I'm thrilled by the proliferation of females in these novels, and their unification against all odds. There is a power to Camille that is exciting, and I felt that even more in this sequel. Clayton's lush language fills every corner of every page, and I could have easily read another 100 pages of her writing.
As with THE BELLES, I applaud Clayton taking on the issues of beauty, female competition, and the lengths women will go to in order to look "ideal." I think this should be required reading for teenagers and young women alike.
YES to this gothic modern mystery. Gothic is always a buzzword for me, and this novel did not disappoint. Set in the competitive world of academia, Clare's colleague is murdered, and the killer might be closer than she thinks. She resorts to confiding in her diary, but is that safe?

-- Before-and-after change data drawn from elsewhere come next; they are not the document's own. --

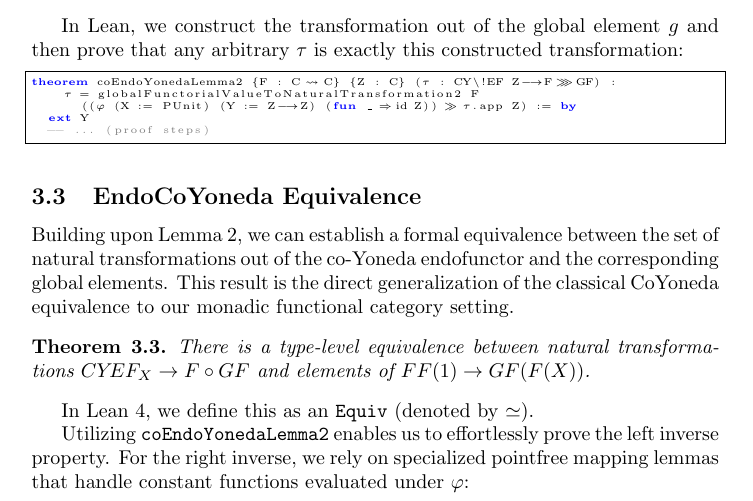
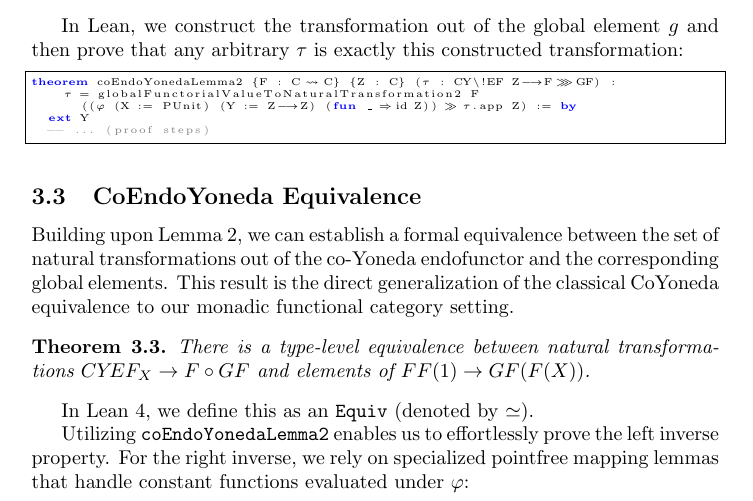
Before and after one commit to LucDuponcheelAtGitHub/coEndoYoneda, a LaTeX paper (Paper/paper.tex): part of page 4 of 5, cut so that both start at the same text. Compiled offline with pdfLaTeX.

Commit message:
Updated code a bit

```diff
--- a/Paper/paper.tex
+++ b/Paper/paper.tex
@@ -227,7 +227,7 @@ theorem coEndoYonedaLemma2 {F : C ⥤ C} {Z : C} (tau : CY\!EF Z ⟶ F ⋙ GF) :
   -- ... (proof steps)
 \end{lstlisting}
 
-\subsection{EndoCoYoneda Equivalence}
+\subsection{CoEndoYoneda Equivalence}
 
 Building upon Lemma 2, we can establish a formal equivalence between the set of natural
 transformations out of the co-Yoneda endofunctor and the corresponding global elements.
```
Also changed, not shown: 1 other file.
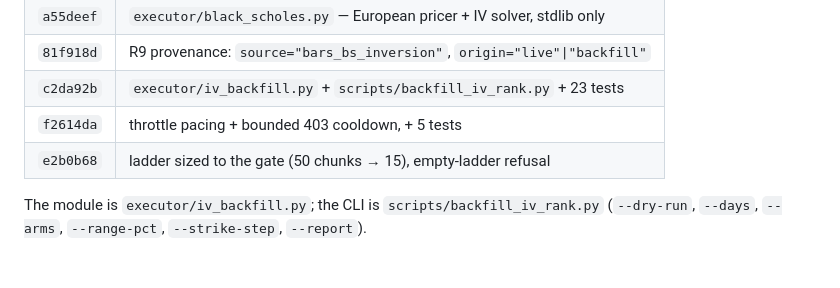
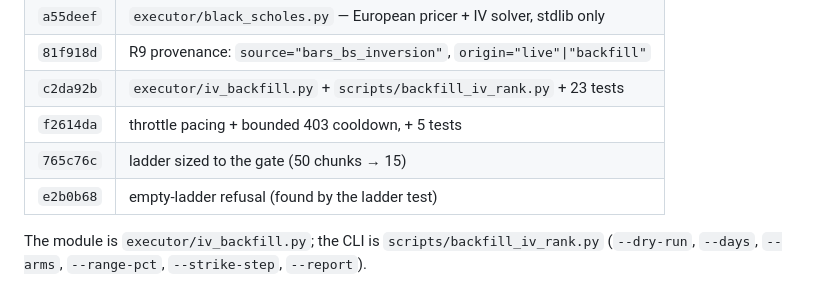
Before and after one commit to moldy-devcru/paper-hunter, a Markdown page: docs/reviews/2026-10-03-iv-backfill-run-log.md, the part around the change. Rendered like a GitHub page.

```diff
--- a/docs/reviews/2026-10-03-iv-backfill-run-log.md
+++ b/docs/reviews/2026-10-03-iv-backfill-run-log.md
@@ -11,7 +11,8 @@ Branch `feature/frozen-rule-rulings`. Base: run A's tip `50e2c0f`.
 | `81f918d` | R9 provenance: `source="bars_bs_inversion"`, `origin="live"\|"backfill"` |
 | `c2da92b` | `executor/iv_backfill.py` + `scripts/backfill_iv_rank.py` + 23 tests |
 | `f2614da` | throttle pacing + bounded 403 cooldown, + 5 tests |
-| `e2b0b68` | ladder sized to the gate (50 chunks → 15), empty-ladder refusal |
+| `765c76c` | ladder sized to the gate (50 chunks → 15) |
+| `e2b0b68` | empty-ladder refusal (found by the ladder test) |
 
 The module is `executor/iv_backfill.py`; the CLI is `scripts/backfill_iv_rank.py`
 (`--dry-run`, `--days`, `--arms`, `--range-pct`, `--strike-step`, `--report`).
```
Also changed, not shown: docs/ratification.md (+7 -5 lines).
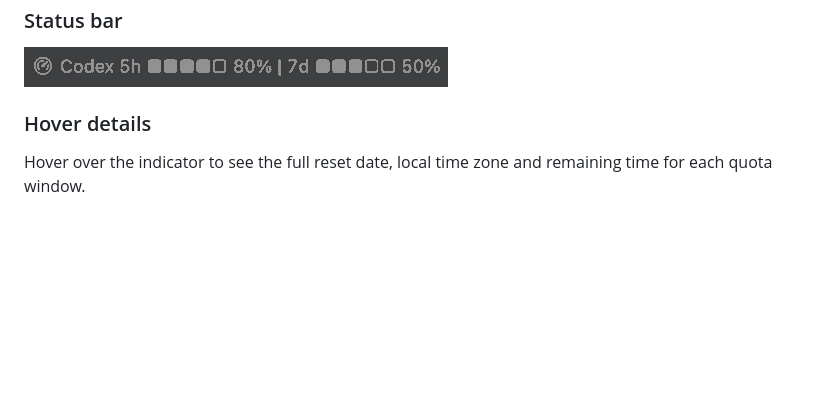
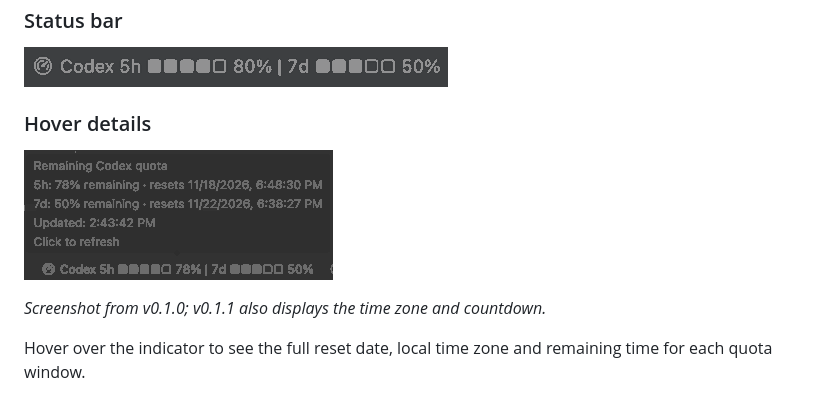
Before and after one commit to danilfg/codex-usage-monitor, a Markdown page: README.md, the part around the change. Rendered like a GitHub page; pictures changed too: docs/images/hover-details.png (added); blank space fills up the shorter version.

Commit message:
Add quota reset hover screenshot to README

```diff
--- a/README.md
+++ b/README.md
@@ -11,6 +11,10 @@ Requires the official OpenAI Codex VS Code extension (`openai.chatgpt`) and an e
 ![Codex usage in the VS Code status bar](docs/images/status-bar.png)
 
 ### Hover details
+
+![Codex quota reset dates in the VS Code tooltip](docs/images/hover-details.png)
+
+*Screenshot from v0.1.0; v0.1.1 also displays the time zone and countdown.*
 
 Hover over the indicator to see the full reset date, local time zone and remaining time for each quota window.
 
```
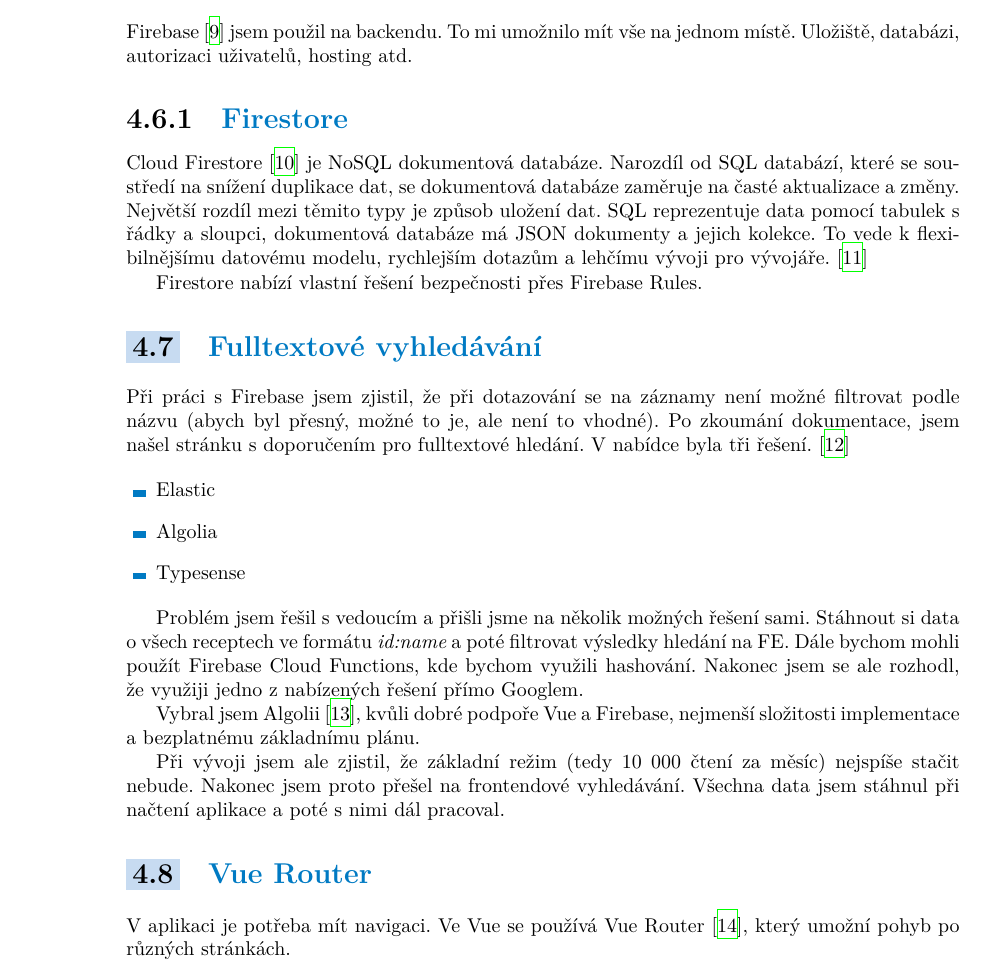
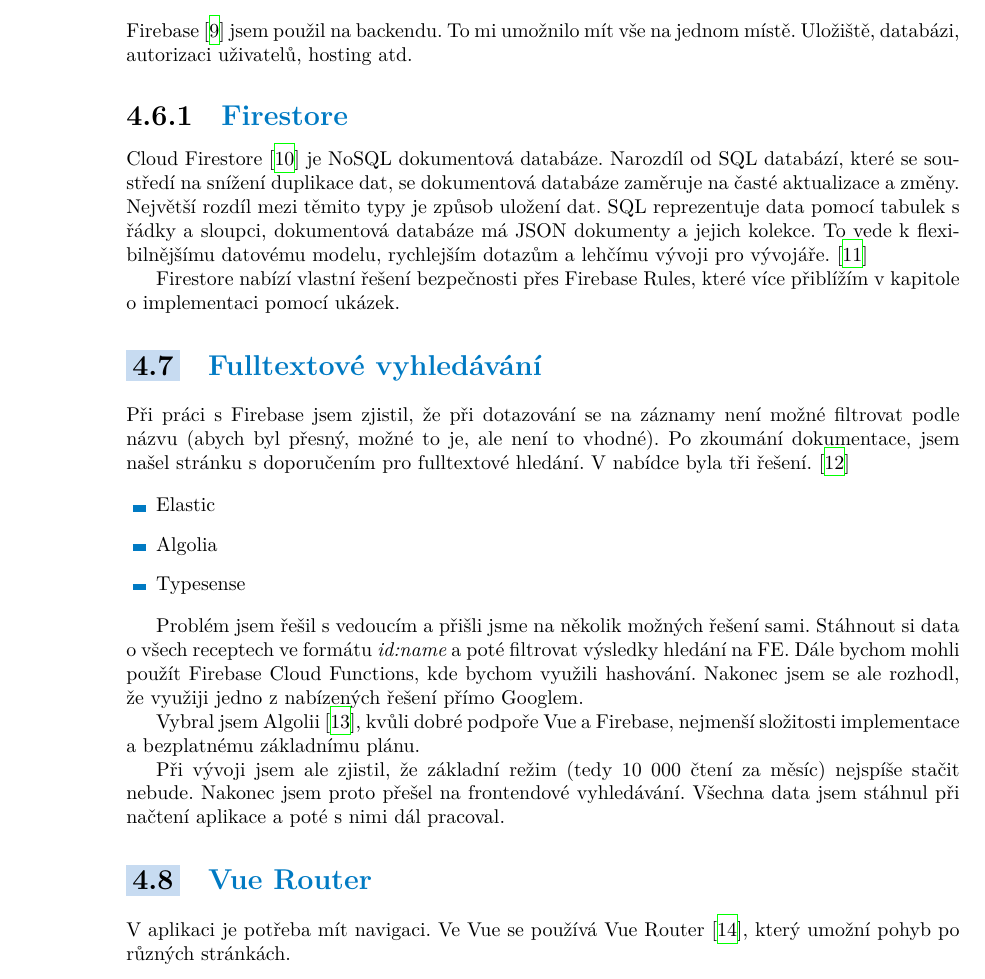
Before and after one commit to v-moravec/bachelor-thesis, a LaTeX thesis (ctufit-thesis.tex, which reads text/technologies.tex): part of page 26 of 58, cut so that both start at the same text. Compiled offline with XeLaTeX.

Commit message:
Added TODOs.

```diff
--- a/text/technologies.tex
+++ b/text/technologies.tex
@@ -40,7 +40,7 @@ databáze zaměruje na časté aktualizace a změny. Největší rozdíl mezi t
 tabulek s řádky a sloupci, dokumentová databáze má JSON dokumenty a jejich kolekce. To vede k flexibilnějšímu datovému modelu, rychlejším
 dotazům a lehčímu vývoji pro vývojáře.~\cite{MongoDBNoSQL}
 
-Firestore nabízí vlastní řešení bezpečnosti přes Firebase Rules.
+Firestore nabízí vlastní řešení bezpečnosti přes Firebase Rules, které více přiblížím v kapitole o implementaci pomocí ukázek.
 
 \section{Fulltextové vyhledávání}
 
@@ -63,7 +63,7 @@ Vybral jsem Algolii~\cite{Algolia}, kvůli dobré podpoře Vue a Firebase, nejme
 Při vývoji jsem ale zjistil, že základní režim (tedy 10 000 čtení za měsíc) nejspíše stačit nebude. Nakonec jsem proto přešel na
 frontendové vyhledávání. Všechna data jsem stáhnul při načtení aplikace a poté s nimi dál pracoval.
 
-\section{Vue Router}
+\section{Vue Router} % TODO: Více rozepsat
 V aplikaci je potřeba mít navigaci. Ve Vue se používá Vue Router~\cite{VueRouter}, který umožní pohyb po různých stránkách.
 
 \subsection{SPA}
```
Also changed, not shown: text/implementation.tex (+2 -0 lines), 1 other file.
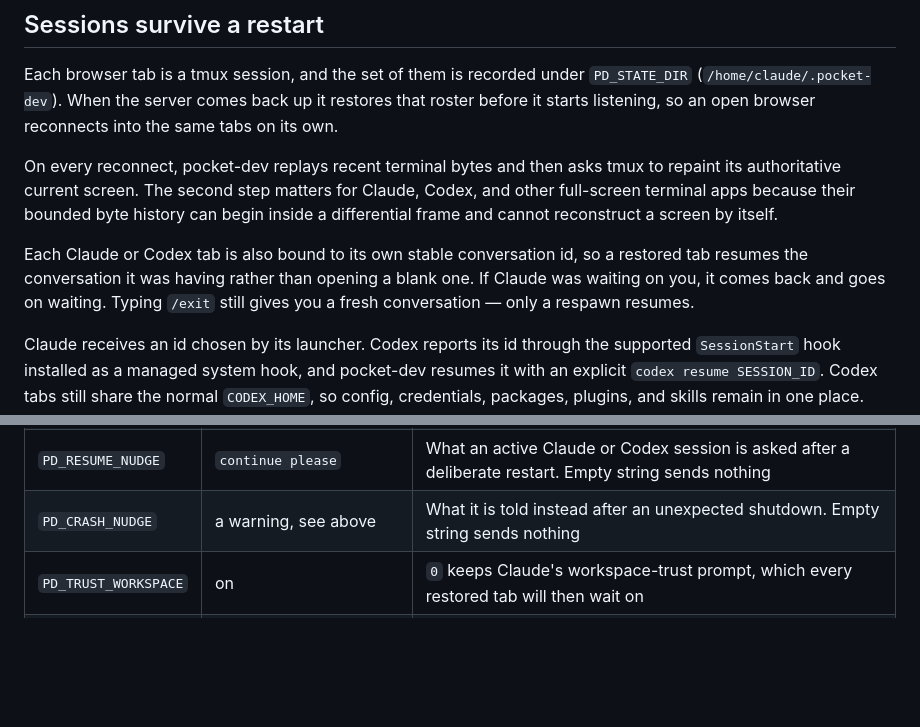
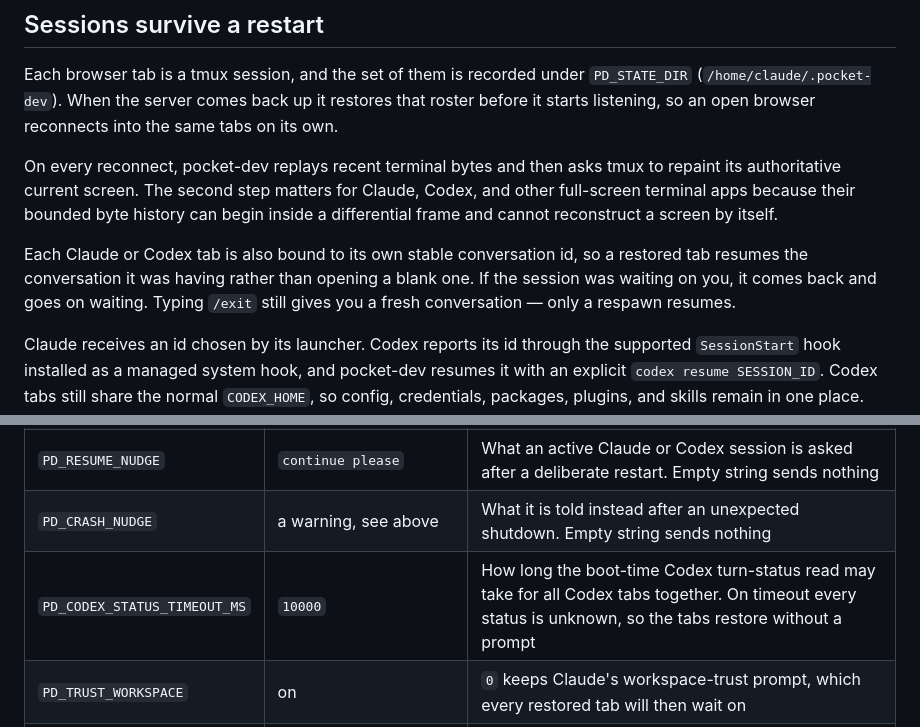
Before and after one commit to Jacob-Lasky/pocket-dev, a Markdown page: README.md, 2 parts joined by grey strips. Rendered like a GitHub page; blank space fills up the shorter version.

Commit message:
docs: sync documentation with PR #75 changes
Generated by the Auto-Document PR workflow (claude-docs.yml).

```diff
--- a/README.md
+++ b/README.md
@@ -116,7 +116,7 @@ Each browser tab is a tmux session, and the set of them is recorded under `PD_ST
 
 On every reconnect, pocket-dev replays recent terminal bytes and then asks tmux to repaint its authoritative current screen. The second step matters for Claude, Codex, and other full-screen terminal apps because their bounded byte history can begin inside a differential frame and cannot reconstruct a screen by itself.
 
-Each Claude or Codex tab is also bound to its own stable conversation id, so a restored tab resumes the conversation it was having rather than opening a blank one. If Claude was waiting on you, it comes back and goes on waiting. Typing `/exit` still gives you a fresh conversation — only a respawn resumes.
+Each Claude or Codex tab is also bound to its own stable conversation id, so a restored tab resumes the conversation it was having rather than opening a blank one. If the session was waiting on you, it comes back and goes on waiting. Typing `/exit` still gives you a fresh conversation — only a respawn resumes.
 
 Claude receives an id chosen by its launcher. Codex reports its id through the supported `SessionStart` hook installed as a managed system hook, and pocket-dev resumes it with an explicit `codex resume SESSION_ID`. Codex tabs still share the normal `CODEX_HOME`, so config, credentials, packages, plugins, and skills remain in one place. The explicit per-tab id is what prevents two restored tabs from selecting the same most-recent conversation. Later compaction events cannot replace that root, while `/clear` intentionally rebinds the tab to its new conversation.
 
@@ -135,6 +135,7 @@ The difference is a `clean-shutdown` marker written by the server's signal handl
 | `PD_RESUME` | on | `0` disables conversation resume; the tab roster still restores |
 | `PD_RESUME_NUDGE` | `continue please` | What an active Claude or Codex session is asked after a deliberate restart. Empty string sends nothing |
 | `PD_CRASH_NUDGE` | a warning, see above | What it is told instead after an unexpected shutdown. Empty string sends nothing |
+| `PD_CODEX_STATUS_TIMEOUT_MS` | `10000` | How long the boot-time Codex turn-status read may take for all Codex tabs together. On timeout every status is unknown, so the tabs restore without a prompt |
 | `PD_TRUST_WORKSPACE` | on | `0` keeps Claude's workspace-trust prompt, which every restored tab will then wait on |
 | `PD_ARCHIVE_CLOSE` | on | `0` keeps a tab open after its conversation is archived from another device |
 
```
Also changed, not shown: CLAUDE.md (+6 -4 lines), mobile/MANUAL-VERIFICATION.md (+1 -0 lines).
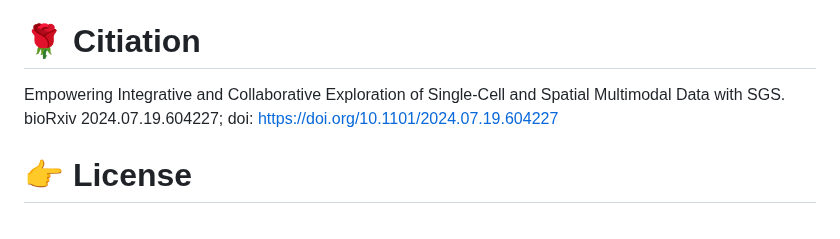
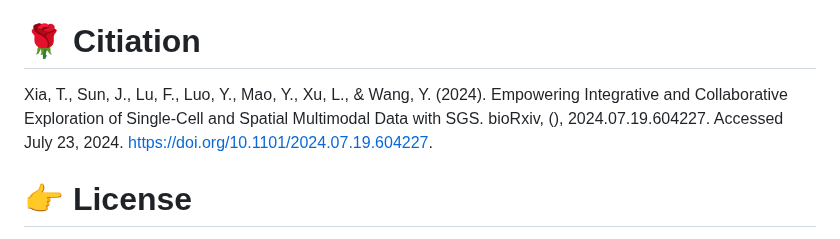
Before and after one commit to fanglu0411/sgs, a Markdown page: README.md, the part around the change. Rendered like a GitHub page.

```diff
--- a/README.md
+++ b/README.md
@@ -49,8 +49,7 @@ If you found an issue, please [report it](https://github.com/fanglu0411/sgs/issu
 + Jiahe Sun (sunjiahe0502@email.swu.edu.cn)
 
 # 🌹 Citiation
-Empowering Integrative and Collaborative Exploration of Single-Cell and Spatial Multimodal Data with SGS.
-bioRxiv 2024.07.19.604227; doi: https://doi.org/10.1101/2024.07.19.604227
+Xia, T., Sun, J., Lu, F., Luo, Y., Mao, Y., Xu, L., & Wang, Y. (2024). Empowering Integrative and Collaborative Exploration of Single-Cell and Spatial Multimodal Data with SGS. bioRxiv, (), 2024.07.19.604227. Accessed July 23, 2024. https://doi.org/10.1101/2024.07.19.604227.
 # 👉 License
 SGS Copyright (c) 2024 Wang lab. All rights reserved.
 This software is distributed under the MIT License (MIT).
```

Strong incorporation of literary references, spooky atmosphere, and a page-turning whodunit makes this novel a worthy read. I appreciated Elly Griffiths' ability to draw in the reader with multiple POVs; I got a well-rounded experience of the happenings at the school, and police departments.
I got MAGPIE MURDER mixed with THE MOONSTONE vibes from this novel. A strong addition to the canon of gothic mysteries for a new age.
I finished this book a few days ago, and can't stop thinking about it. The mark of a successful read.
I received this book from OwlCrate, and if I hadn't I'm not sure that I would have picked it up. Very glad I did.
Astrid Scholte has crafted superbly realized women in this novel, both the various (soon to be dead) queens, and Keralie, our protagonist. Living life as a thief and grifter, Keralie suddenly finds herself with knowledge about the upcoming murders of the rulers of Quadara, and must save her land.
I was fully immersed in Scholte's writing, and couldn't stop reading to find out what was going to happen. There was indeed a twist that I did not see coming, and it ramped up the book in a really exciting way.
I highly recommend this YA novel for fans of mysteries, fantasy reads and strong heroines. Girl. Power.
I wish I could live within the pages of this book.
Being a New-Orleans-ophile (or whatever one obsessed with NOLA is called), I strive to read everything I can get my hands on about the Crescent City.
This novel is a beautiful mash-up of history, magic, human trials and tribulations, and murder. We follow Jude, a demi-god grifter, who has the gift of finding lost items. He uses it as a parlor trick on tourists, but soon finds himself over his head when he loses the highest staked game of poker that ever existed. He must save New Orleans and himself before time runs out.
I loved the sensory overload of this novel. I saw his illegal squat, the shimmering moonlight on the asphalt, and the post-Katrina weary vagrants in Jackson Square. Mixed in with Camp's multitudes of mythological characters, this book is a must-read. Can't wait for more in the series.